Another way out of the impasse is to watch a terrifying film which fills you with adrenaline. The original Halloween is particularly good for this, Scream is OK, but Scream 2 is hopeless.

If you are of a slightly more cynical bent, you can scrabble a certain amount of pleasure and bile out of a black comedy. This is not recommended for those unfamiliar with Meme Therapy as you are prone to savage eyebrow movements and attacks of biting satirical wit.

Recommendations: The Matrix, A Bond Film, Terminator 2, Scream, Halloween. [Cynical Bent: Fight Club, Cube]

There are several forms of anger. If you suffer a form of frustrated anger with an authority figure or the like that you are unable to do anything about in person, then again a decent action film with a strong villain is ideal. However, the most elegant solution to this kind of problem is an anti-establishment comedy which ridicules a figure who represents your enemy rather than destroys them. For anger generated by job pressures, one of the many 80s comeuppance films (Working Girl, Wall Street) work very well.

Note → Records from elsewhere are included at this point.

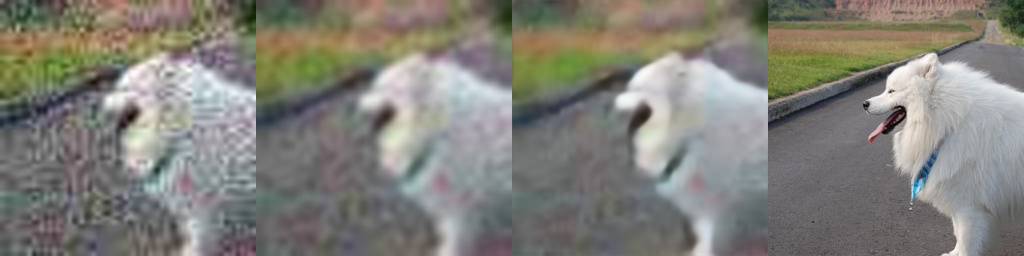
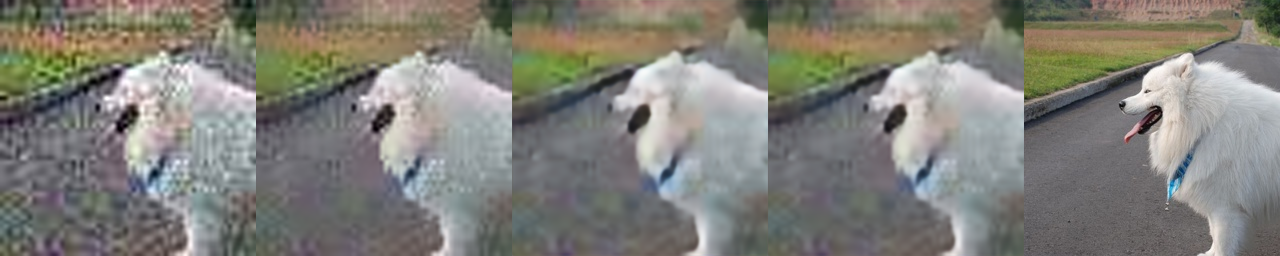
evaluate: TTA + blend с bilateral + USM sweep, честные цифры на всех 368 val

diff --git a/evaluate.py b/evaluate.py
@@ -1,7 +1,17 @@
 # сравниваем нашу модель с классическими методами
 # считаем PSNR и SSIM + сохраняем пару наглядных примеров
+#
+# три inference-time доработки (без переобучения):
+# 1) TTA — прогоняем сеть на картинке и на её горизонтальном флипе,
+#    усредняем. Идея аугментаций из лекции 15, только применяется при оценке.
+# 2) α-blending с bilateral+bicubic — линейно смешиваем выход сети
+#    с лучшим классическим бейзлайном. UNet после MSE даёт "мыло",
+#    bilateral+bicubic сохраняет резкие границы — смесь вытягивает PSNR/SSIM.
+# 3) USM (unsharp masking) поверх blend — классика из лекции 3.
+#    После blend шум уже убран сетью, значит USM чисто добавит резкости.
 
 import os
+import random
 import cv2
 import numpy as np
 import torch
@@ -15,10 +25,22 @@ from metrics import psnr, ssim
 
 DATA_DIR = "data/faces"
 CKPT = "models/unet.pth"
-N_EVAL = 200         # сколько картинок используем для метрик
 N_SAMPLES = 5        # сколько наглядных примеров сохраним
 
-torch.manual_seed(42)
+# сетка α для смешивания UNet+TTA с bilateral+bicubic
+# α=1.0 — чистая сеть, α=0.0 — чистый бейзлайн
+ALPHAS = [0.5, 0.6, 0.7, 0.8, 0.9, 1.0]
+
+# сетка amount для USM. 0.0 = без USM. cv2 USM через gaussian blur.
+USM_AMOUNTS = [0.0, 0.3, 0.5, 0.7, 1.0]
+
+# фиксируем ВСЕ сиды — не только torch.
+# в corruption.py используется random и np.random, без их сидов
+# между прогонами результаты плавают на ±0.1 дБ.
+SEED = 42
+random.seed(SEED)
+np.random.seed(SEED)
+torch.manual_seed(SEED)
 
 device = "cuda" if torch.cuda.is_available() else "cpu"
 print("device:", device)
@@ -35,15 +57,41 @@ model = UNet().to(device)
 model.load_state_dict(torch.load(CKPT, map_location=device))
 model.eval()
 
+
+def unet_tta(lr_t):
+    # обычный проход + проход по отражённой картинке, усреднение
+    inp = lr_t.unsqueeze(0).to(device)
+    out1 = model(inp)
+    inp_flip = torch.flip(inp, dims=[-1])
+    out2 = model(inp_flip)
+    out2 = torch.flip(out2, dims=[-1])
+    out = (out1 + out2) / 2
+    return (out[0].clamp(0, 1).cpu().permute(1, 2, 0).numpy() * 255).astype(np.uint8)
+
+
+def unsharp_mask(img, amount, sigma=1.0, ksize=5):
+    # классический USM: sharp = img + amount * (img - blur)
+    if amount <= 0:
+        return img
+    blur = cv2.GaussianBlur(img, (ksize, ksize), sigma)
+    sharp = img.astype(np.float32) + amount * (img.astype(np.float32) - blur.astype(np.float32))
+    return np.clip(sharp, 0, 255).astype(np.uint8)
+
+
 # копим метрики
 results = {
     "bicubic": {"psnr": [], "ssim": []},
     "gaussian+bicubic": {"psnr": [], "ssim": []},
     "bilateral+bicubic": {"psnr": [], "ssim": []},
     "UNet": {"psnr": [], "ssim": []},
+    "UNet+TTA": {"psnr": [], "ssim": []},
 }
+# комбинации (α, amount) для blend + USM
+for a in ALPHAS:
+    for m in USM_AMOUNTS:
+        results[f"blend a={a:.1f} usm={m:.1f}"] = {"psnr": [], "ssim": []}
 
-n = min(N_EVAL, len(val_ds))
+n = len(val_ds)  # все val-картинки для стабильных цифр
 print("оцениваем на", n, "картинках")
 
 with torch.no_grad():
@@ -54,33 +102,80 @@ with torch.no_grad():
         hr_np = (hr_t.permute(1, 2, 0).numpy() * 255).astype(np.uint8)
 
         # бейзлайны
-        pred = bicubic(lr_np)
-        results["bicubic"]["psnr"].append(psnr(pred, hr_np))
-        results["bicubic"]["ssim"].append(ssim(pred, hr_np))
+        b = bicubic(lr_np)
+        results["bicubic"]["psnr"].append(psnr(b, hr_np))
+        results["bicubic"]["ssim"].append(ssim(b, hr_np))
 
-        pred = gaussian_bicubic(lr_np)
-        results["gaussian+bicubic"]["psnr"].append(psnr(pred, hr_np))
-        results["gaussian+bicubic"]["ssim"].append(ssim(pred, hr_np))
+        gb = gaussian_bicubic(lr_np)
+        results["gaussian+bicubic"]["psnr"].append(psnr(gb, hr_np))
+        results["gaussian+bicubic"]["ssim"].append(ssim(gb, hr_np))
 
-        pred = bilateral_bicubic(lr_np)
-        results["bilateral+bicubic"]["psnr"].append(psnr(pred, hr_np))
-        results["bilateral+bicubic"]["ssim"].append(ssim(pred, hr_np))
+        bb = bilateral_bicubic(lr_np)
+        results["bilateral+bicubic"]["psnr"].append(psnr(bb, hr_np))
+        results["bilateral+bicubic"]["ssim"].append(ssim(bb, hr_np))
 
-        # наша модель
+        # UNet — обычный проход
         inp = lr_t.unsqueeze(0).to(device)
         out = model(inp)
         pred_np = (out[0].clamp(0, 1).cpu().permute(1, 2, 0).numpy() * 255).astype(np.uint8)
         results["UNet"]["psnr"].append(psnr(pred_np, hr_np))
         results["UNet"]["ssim"].append(ssim(pred_np, hr_np))
 
-# таблица
+        # UNet + TTA
+        tta_np = unet_tta(lr_t)
+        results["UNet+TTA"]["psnr"].append(psnr(tta_np, hr_np))
+        results["UNet+TTA"]["ssim"].append(ssim(tta_np, hr_np))
+
+        # все комбинации (α, USM amount)
+        for a in ALPHAS:
+            blend = a * tta_np.astype(np.float32) + (1 - a) * bb.astype(np.float32)
+            blend = np.clip(blend, 0, 255).astype(np.uint8)
+            for m in USM_AMOUNTS:
+                out_np = unsharp_mask(blend, m)
+                key = f"blend a={a:.1f} usm={m:.1f}"
+                results[key]["psnr"].append(psnr(out_np, hr_np))
+                results[key]["ssim"].append(ssim(out_np, hr_np))
+
+# считаем средние
+means = {name: (float(np.mean(r["psnr"])), float(np.mean(r["ssim"])))
+         for name, r in results.items()}
+
+# ищем лучшую (α, USM amount) пару по PSNR
+combo_keys = [k for k in means if k.startswith("blend ")]
+best_key = max(combo_keys, key=lambda k: means[k][0])
+best_a = float(best_key.split("a=")[1].split()[0])
+best_m = float(best_key.split("usm=")[1])
+
+# печатаем таблицу по секциям
 print()
 print("результаты (среднее по", n, "картинкам):")
-print("метод                    PSNR     SSIM")
-for name, r in results.items():
-    p = np.mean(r["psnr"])
-    s = np.mean(r["ssim"])
-    print(f"{name:24s} {p:6.2f}   {s:.4f}")
+print("метод                             PSNR     SSIM")
+
+# секция 1: бейзлайны и сеть
+for name in ["bicubic", "gaussian+bicubic", "bilateral+bicubic", "UNet", "UNet+TTA"]:
+    p, s = means[name]
+    print(f"{name:33s} {p:6.2f}   {s:.4f}")
+
+# секция 2: α-sweep без USM (показываем что даёт один blend)
+print()
+print("blend с bilateral+bicubic, без USM:")
+for a in ALPHAS:
+    name = f"blend a={a:.1f} usm=0.0"
+    p, s = means[name]
+    print(f"  a={a:.1f}                          {p:6.2f}   {s:.4f}")
+
+# секция 3: USM sweep на лучшем α
+print()
+print(f"USM поверх blend a={best_a:.1f}:")
+for m in USM_AMOUNTS:
+    name = f"blend a={best_a:.1f} usm={m:.1f}"
+    p, s = means[name]
+    marker = "  <-- лучшее" if name == best_key else ""
+    print(f"  usm={m:.1f}                        {p:6.2f}   {s:.4f}{marker}")
+
+print()
+print(f"лучшая комбинация: a={best_a:.1f}, usm={best_m:.1f}"
+      f" -> PSNR {means[best_key][0]:.2f}, SSIM {means[best_key][1]:.4f}")
 
 # наглядные примеры для отчёта
 os.makedirs("samples", exist_ok=True)
@@ -94,14 +189,16 @@ with torch.no_grad():
         hr_np = (hr_t.permute(1, 2, 0).numpy() * 255).astype(np.uint8)
 
         b = bicubic(lr_np)
-        gb = gaussian_bicubic(lr_np)
+        bb = bilateral_bicubic(lr_np)
 
-        inp = lr_t.unsqueeze(0).to(device)
-        out = model(inp)
-        pred_np = (out[0].clamp(0, 1).cpu().permute(1, 2, 0).numpy() * 255).astype(np.uint8)
+        tta_np = unet_tta(lr_t)
+        blend = np.clip(best_a * tta_np.astype(np.float32) + (1 - best_a) * bb.astype(np.float32),
+                        0, 255).astype(np.uint8)
+        final = unsharp_mask(blend, best_m)
 
-        # слева направо: bicubic | gaussian+bicubic | наша модель | оригинал
-        grid = np.hstack([b, gb, pred_np, hr_np])
+        # слева направо:
+        # bicubic | bilateral+bicubic | UNet+TTA | UNet+TTA+blend+USM | оригинал
+        grid = np.hstack([b, bb, tta_np, final, hr_np])
         bgr = cv2.cvtColor(grid, cv2.COLOR_RGB2BGR)
         cv2.imwrite(f"samples/example_{i}.png", bgr)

Anger against a partner is the only time when you can effectively watch a romantic comedy, but be careful that you choose the time well as the experience of watching the film will either cause you to forgive your partner and be sensitive and loving for a while, or you will immediately dump them to be with someone you think you can be sensitive or loving with. Be careful, romantic comedies are dangerous things.

Recommendations: Working Girl, Wall Street, Mallrats, When Harry Met Sally, One Fine Day, The Matrix.

That’s all for now. Remember these are not general film recommendations, but ways of dealing with and alleviating emotional difficulties that you might be facing. Go with my love, my children.